From multiple factors test, we can see that no single factor can lead to the final decision about whether a person is in a contract of service or a contract for service. However, the existing of mutuality of obligation between employer and individual is an important factor which cannot be ignored. Mutuality of obligation means that there should be an obligation for the company to provide work and for the individual to accept the offer and carry out the work (Sargeant and Lewis, 2008). There are two levels of this term. First, there should be ‘an exchange of work for remuneration’; second, there should be ‘an exchange of mutual promises of future performance’ (Deakin and Morris, 2009:138).

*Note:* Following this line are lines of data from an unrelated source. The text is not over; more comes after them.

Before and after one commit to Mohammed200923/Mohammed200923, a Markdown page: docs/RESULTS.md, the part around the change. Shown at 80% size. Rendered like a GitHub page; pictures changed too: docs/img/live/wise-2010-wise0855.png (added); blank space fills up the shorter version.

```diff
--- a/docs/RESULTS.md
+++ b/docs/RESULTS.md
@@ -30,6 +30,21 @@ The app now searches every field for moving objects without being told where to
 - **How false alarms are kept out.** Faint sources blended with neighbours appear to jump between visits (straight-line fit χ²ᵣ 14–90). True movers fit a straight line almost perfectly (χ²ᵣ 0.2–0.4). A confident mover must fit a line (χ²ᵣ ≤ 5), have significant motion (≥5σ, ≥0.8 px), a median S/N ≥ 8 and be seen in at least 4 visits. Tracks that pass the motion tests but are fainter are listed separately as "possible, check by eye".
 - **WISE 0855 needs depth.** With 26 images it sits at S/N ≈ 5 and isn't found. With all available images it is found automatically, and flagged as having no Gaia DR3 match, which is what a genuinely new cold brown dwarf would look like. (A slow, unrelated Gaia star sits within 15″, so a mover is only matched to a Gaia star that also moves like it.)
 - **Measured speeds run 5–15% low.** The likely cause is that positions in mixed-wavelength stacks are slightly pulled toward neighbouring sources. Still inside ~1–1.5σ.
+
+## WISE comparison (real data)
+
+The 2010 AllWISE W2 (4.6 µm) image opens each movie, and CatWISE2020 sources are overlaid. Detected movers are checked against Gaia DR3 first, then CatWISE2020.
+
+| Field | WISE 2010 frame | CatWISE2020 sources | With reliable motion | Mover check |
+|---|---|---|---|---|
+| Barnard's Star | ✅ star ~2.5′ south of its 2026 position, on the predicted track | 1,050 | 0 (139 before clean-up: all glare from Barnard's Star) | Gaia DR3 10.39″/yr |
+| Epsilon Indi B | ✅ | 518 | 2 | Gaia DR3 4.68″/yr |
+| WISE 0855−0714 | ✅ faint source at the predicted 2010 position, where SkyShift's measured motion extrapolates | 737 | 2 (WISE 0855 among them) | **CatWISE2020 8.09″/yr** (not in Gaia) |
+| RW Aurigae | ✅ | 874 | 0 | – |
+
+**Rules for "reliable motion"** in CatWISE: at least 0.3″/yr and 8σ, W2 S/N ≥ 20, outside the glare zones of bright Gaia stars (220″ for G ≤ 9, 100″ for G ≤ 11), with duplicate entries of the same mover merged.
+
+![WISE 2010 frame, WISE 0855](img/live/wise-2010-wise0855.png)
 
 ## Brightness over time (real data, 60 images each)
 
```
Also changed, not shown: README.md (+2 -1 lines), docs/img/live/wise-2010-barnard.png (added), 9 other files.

When mutual obligation is absent, the contract of service tends to be not existed. Tribunals tend to put great attention on mutuality of obligation. In the O’Kelly case, the tribunal considered 18 possible factors, but it did put considerable weight on one of the factors which is lack of mutuality of obligation between the two parties (Sargeant and Lewis, 2008).
‘Both mutuality of obligation and control are the irreducible minimum legal requirements for the existence of a contract of employment’ (Sargeant and Lewis, 2008:47). Therefore, if there must be some decisive factors in determining the employment status, mutuality of obligation and control would be the factors.
Part III. Claims arguments on both sides
The claimant claimed that he worked as an employee and work on day-basis instead of conducting work-basis jobs.
He claimed that he worked on day-basis which was eight hours per day.
There is no obligation exist between the two parties. There is either no obligation for HR Painters and Decorators to offer work to any subcontractors or no obligation for the claimant to accept work. The important factor of mutuality of obligation is absent. If the claimant wants to work, he can submit an invoice and turn up in the XX Park by Monday. He has entire freedom to decline the job either because he is not satisfied with the price offered or he does not want to work at all; and he actually declined the work for three times.
The essential factor is not whether it is fixed price or day basis work; it is the claimant has no set wage. It is important for an employee to have a set wage. The claimant has to submit an invoice, get work done and then get paid. If he does not submit an invoice, he won’t get paid any day. The invoices he submitted were also not fixed; the invoices vary according to the job he actually completed. He did decline three times because he was not satisfied with the prices. If he were an employee, there should be consistency about pay each week or each month. This does not happen to job-basis work. Therefore, he is not an employee of HR Painters and Decorators.
Although the claimant worked only for HR Painters and Decorators, this did not necessarily suggest that work were always available to the claimant. There is no regular place of work, no regular working hours and no regular working days.
HR Painters and Decorators refused to accept that the claimant worked on day-basis and eight hours per day; it held that no fixed beginning and finishing time was declared. The claimant claimed that someone told him ‘you’d better start at 8.30’.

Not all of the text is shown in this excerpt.